As discussed above, moderate loading/unloading cycles are needed for cartilage to stay healthy, muscles need exercise to stay strong and have capacity for activity, and bone also adapts and becomes more robust in response to load.
The idea that running and activity is “bad” for knees and hips is a myth!
Do I need an injection or surgery?
An injection such as cortisone may be useful in quelling pain in the short term however this is not a permanent solution and should be considered a 2nd-line measure that accompanies education, exercise and weight management!
As per the RACGP (Royal Australian College of General Practitioners) guidelines, all individuals with osteoarthritis should be offered these 3 treatment options first and foremost before trialling other 2nd-line or 3rd-line treatments as per the diagram above!
Injectables can be a useful tool for the right patient but only if pain is a significant barrier to participating in exercise. Much the same can be said for surgery, other options should be exhausted or trialled before this step is considered and there are associated costs and risks along with the supposed benefits… surgery is appropriate for the right patient and definitely does NOT come first.
So what do we do next? How do we exercise with painful joints?
How do I start exercising?
Its important that we optimally load muscles in such a way that the joint isn’t excessively aggravated; having guidance and help early on is crucial, especially since trialling new exercises can be a tricky process if you haven’t done any formal strength training in the past.
Land-based strengthening is key in order to restore strength and function to the joint adequate for the challenges of daily life which come with osteoarthritis. Exercise in the pool may feel good but does not prepare the body for the requirements of land-based activity.
The GLA:D program

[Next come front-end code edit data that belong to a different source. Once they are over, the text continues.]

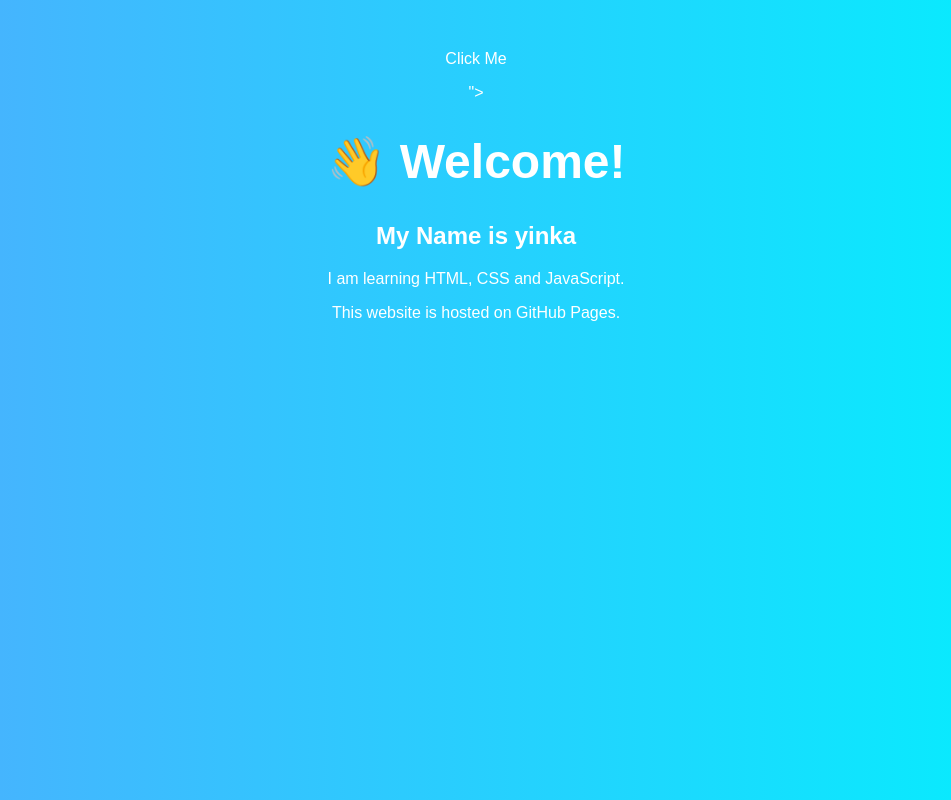
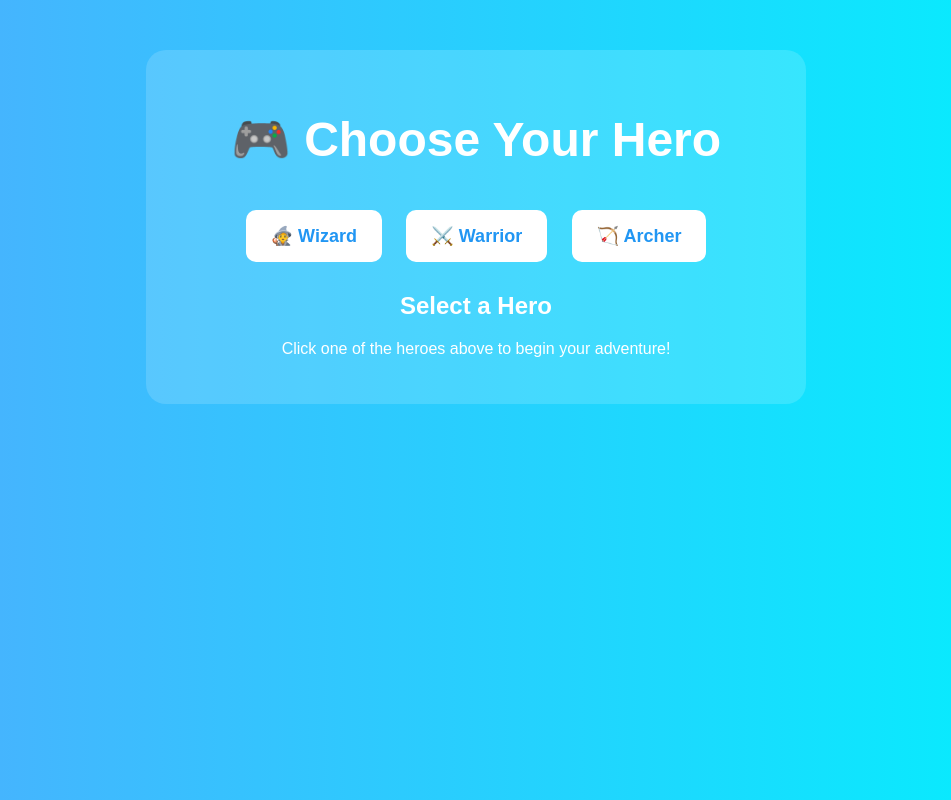
Before and after one commit to olayinkaspezch/html, a plain HTML site: page index.html in a window 1280 px wide. Shown: the whole page, without its empty margins (164-1115 px from the left). Drawn offline with Linux system fonts and the light colour scheme.

Commit message:
Update index.html

```diff
--- a/index.html
+++ b/index.html
@@ -1,7 +1,7 @@
 <!DOCTYPE html>
 <html>
 <head>
-    <title>Yinka's Website</title>
+    <title>David's Website</title>
 
     <style>
         body {
@@ -38,36 +38,71 @@
         button:hover {
             background: #f0f0f0;
         }
+        button {
+    margin: 10px;
+    background: white;
+    color: #2196f3;
+    border: none;
+    padding: 15px 25px;
+    border-radius: 10px;
+    cursor: pointer;
+    font-size: 18px;
+    font-weight: bold;
+}
+
+button:hover {
+    transform: scale(1.1);
+}
     </style>
 </head>
 
 <body>
 
-    <div class=" <h2>Choose Your Character</h2>
+    <body>
 
-        <button>🧙 Wizard</button>
-        <button>⚔️ Warrior</button>
-        <button>🏹 Archer</button>
-        <button>🐉 Dragon Rider</button>
+<div class="card">
 
-        <button onclick="sayHello()">
-            Click Me
-        </button>
+    <h1>🎮 Choose Your Hero</h1>
 
-        <p id="message"></p>">
-        <h1>👋 Welcome!</h1>
+    <button onclick="chooseHero('wizard')">🧙 Wizard</button>
 
-        <h2>My Name is yinka</h2>
+    <button onclick="chooseHero('warrior')">⚔️ Warrior</button>
 
-        <p>
-            I am learning HTML, CSS and JavaScript.
-        </p>
+    <button onclick="chooseHero('archer')">🏹 Archer</button>
 
-        <p>
-            This website is hosted on GitHub Pages.
-        </p>
+    <h2 id="heroName">Select a Hero</h2>
 
-    </div>
+    <p id="heroDescription">
+        Click one of the heroes above to begin your adventure!
+    </p>
+
+</div>
+
+<script>
+function chooseHero(hero) {
+
+    if (hero === "wizard") {
+        document.getElementById("heroName").innerHTML = "🧙 Wizard";
+        document.getElementById("heroDescription").innerHTML =
+            "A master of magic who casts powerful spells.";
+    }
+
+    if (hero === "warrior") {
+        document.getElementById("heroName").innerHTML = "⚔️ Warrior";
+        document.getElementById("heroDescription").innerHTML =
+            "A fearless fighter with incredible strength.";
+    }
+
+    if (hero === "archer") {
+        document.getElementById("heroName").innerHTML = "🏹 Archer";
+        document.getElementById("heroDescription").innerHTML =
+            "A skilled hunter who never misses a target.";
+    }
+
+}
+</script>
+
+</body>
 
     <script>
         function sayHello() {
```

The GLA:D program is a fantastic option for individuals suffering with hip and knee osteoarthritis; in the program physiotherapists guide patients through a set of simple land-based exercises which are relevant to tasks that osteoarthritis sufferers commonly have difficulty with. Over 2021 at Power Physiotherapy we ran several GLA:D exercise classes and education seminars with some pretty fantastic results!
Take Home Message! Whilst osteoarthritis is a lifelong condition, pain and disability doesn’t have to be! Exercise, education and weight management need to be the bread and butter of our rehabilitation before we consider more invasive treatments (which are costly, can be risky and don’t always work!).

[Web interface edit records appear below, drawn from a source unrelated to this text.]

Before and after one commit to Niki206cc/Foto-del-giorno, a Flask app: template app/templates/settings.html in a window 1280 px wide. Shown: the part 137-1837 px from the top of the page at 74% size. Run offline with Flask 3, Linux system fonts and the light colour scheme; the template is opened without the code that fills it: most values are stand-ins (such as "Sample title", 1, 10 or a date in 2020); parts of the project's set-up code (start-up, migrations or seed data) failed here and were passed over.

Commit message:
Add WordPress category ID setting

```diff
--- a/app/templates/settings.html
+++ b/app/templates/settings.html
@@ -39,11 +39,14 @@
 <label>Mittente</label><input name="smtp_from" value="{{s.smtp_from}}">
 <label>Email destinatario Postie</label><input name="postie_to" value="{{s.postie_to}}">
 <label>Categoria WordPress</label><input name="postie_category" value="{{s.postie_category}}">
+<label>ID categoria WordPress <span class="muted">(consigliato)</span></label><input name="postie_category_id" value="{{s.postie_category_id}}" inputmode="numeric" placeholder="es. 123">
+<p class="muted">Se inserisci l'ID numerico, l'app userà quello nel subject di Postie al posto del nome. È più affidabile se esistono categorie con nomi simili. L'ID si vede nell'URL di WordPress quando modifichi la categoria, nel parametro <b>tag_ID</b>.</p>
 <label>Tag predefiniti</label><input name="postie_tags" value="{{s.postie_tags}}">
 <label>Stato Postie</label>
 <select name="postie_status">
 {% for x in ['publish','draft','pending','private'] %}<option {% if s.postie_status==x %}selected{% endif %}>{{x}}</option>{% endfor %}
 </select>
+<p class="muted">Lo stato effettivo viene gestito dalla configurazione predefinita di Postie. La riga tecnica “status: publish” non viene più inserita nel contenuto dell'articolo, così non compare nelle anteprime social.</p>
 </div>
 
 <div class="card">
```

Exercise and physical activity is safe to do even with some pain, as discussed in all of our previous newsletters in this series – pain does not equal more damage or harm is occurring to structures and to improve the situation, doing something is better than nothing at all!
The GLA:D program is a fantastic option for individuals with osteoarthritis of the hip or knee who are unsure about how to start exercising and enjoy a bit of a challenge!
If you would like to know more about osteoarthritis and how you can manage your joint-pain better, get in contact with us (reply to this email or give the clinic a call on 9440 6125) regarding our upcoming GLA:D education seminar!